The impact of the Basel III liquidity ratios on banks: Evidence from a simulation study (2020): in: Quarterly Review of Economics and Finance, Vol. 75, pp. 167-190, by Peter Grundke and André Kühn

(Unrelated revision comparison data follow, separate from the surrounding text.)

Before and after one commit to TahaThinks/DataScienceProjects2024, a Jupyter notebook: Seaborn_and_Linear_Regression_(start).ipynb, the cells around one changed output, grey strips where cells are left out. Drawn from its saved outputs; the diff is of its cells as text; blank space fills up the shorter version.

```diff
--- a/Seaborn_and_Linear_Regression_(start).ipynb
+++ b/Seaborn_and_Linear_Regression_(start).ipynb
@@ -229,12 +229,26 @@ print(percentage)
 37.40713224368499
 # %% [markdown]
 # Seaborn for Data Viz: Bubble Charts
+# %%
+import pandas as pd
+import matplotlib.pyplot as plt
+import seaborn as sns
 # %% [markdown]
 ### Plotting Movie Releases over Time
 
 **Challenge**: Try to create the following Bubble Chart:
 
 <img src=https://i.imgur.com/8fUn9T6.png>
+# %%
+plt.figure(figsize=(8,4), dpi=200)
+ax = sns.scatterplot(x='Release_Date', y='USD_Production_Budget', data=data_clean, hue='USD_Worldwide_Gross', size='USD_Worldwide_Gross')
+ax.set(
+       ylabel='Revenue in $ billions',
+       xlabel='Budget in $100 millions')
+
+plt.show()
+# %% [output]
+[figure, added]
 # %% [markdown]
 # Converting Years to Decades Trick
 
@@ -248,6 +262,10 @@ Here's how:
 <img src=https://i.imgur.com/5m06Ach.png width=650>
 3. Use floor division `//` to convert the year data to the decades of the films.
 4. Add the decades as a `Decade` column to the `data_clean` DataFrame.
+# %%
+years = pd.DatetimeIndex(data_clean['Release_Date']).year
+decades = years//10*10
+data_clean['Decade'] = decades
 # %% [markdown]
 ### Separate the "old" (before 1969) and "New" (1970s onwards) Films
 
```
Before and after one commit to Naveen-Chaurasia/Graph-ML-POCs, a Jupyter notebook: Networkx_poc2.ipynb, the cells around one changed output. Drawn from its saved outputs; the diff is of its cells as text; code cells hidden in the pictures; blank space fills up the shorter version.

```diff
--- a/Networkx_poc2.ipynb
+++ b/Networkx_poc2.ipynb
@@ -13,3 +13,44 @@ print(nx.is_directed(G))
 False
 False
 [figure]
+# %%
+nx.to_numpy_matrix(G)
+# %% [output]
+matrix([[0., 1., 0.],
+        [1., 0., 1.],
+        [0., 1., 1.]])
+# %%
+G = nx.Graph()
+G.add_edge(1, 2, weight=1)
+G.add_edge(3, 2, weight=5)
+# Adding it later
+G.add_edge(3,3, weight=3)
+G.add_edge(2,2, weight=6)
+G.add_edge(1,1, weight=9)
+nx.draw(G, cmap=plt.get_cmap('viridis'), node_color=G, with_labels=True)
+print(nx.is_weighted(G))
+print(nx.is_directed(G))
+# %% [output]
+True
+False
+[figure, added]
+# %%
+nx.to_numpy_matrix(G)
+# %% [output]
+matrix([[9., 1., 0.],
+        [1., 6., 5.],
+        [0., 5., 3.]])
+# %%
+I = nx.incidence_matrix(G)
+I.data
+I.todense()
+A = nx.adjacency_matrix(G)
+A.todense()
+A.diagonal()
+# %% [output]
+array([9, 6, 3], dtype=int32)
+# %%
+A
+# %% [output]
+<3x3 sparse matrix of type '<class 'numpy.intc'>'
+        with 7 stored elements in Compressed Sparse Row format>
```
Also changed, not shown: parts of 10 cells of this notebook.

Abstract: We construct a bottom-up simulation model that draws on a bank’s stylized disaggregated balance sheet to measure the impact of both LCR and NSFR. The constructed balance sheet comprises fixed-income items, stocks, deposits, and off-balance sheet items. The simulation model accounts for credit risk, interest rate risk, and liquidity risk including their interactions. Regarding bank liquidity risk, the model accounts for withdrawal risk in non-maturing deposits, the call-off risk of irrevocably committed credit lines and market price risk of assets. Our main results are summarized as follows: First, the introduction of LCR and NSFR has no unambiguous impact on bank’s equity return and balance sheet growth. Second, the introduction of the liquidity ratios helps to reduce default risk. Third, it is more difficult for banks to comply with the ratios’ thresholds in macroeconomic stress scenarios than in other scenarios. Fourth, the reduction of maturity transformation can effectively close liquidity gaps within one year. However, this comes at the cost of a higher frequency of future negative net cash flows above one year.
Keywords: Basel III, bottom-up approach, economic capital, integrated risk measurement, LCR, liquidity risk, NSFR.
JEL classification: G21, G28, G32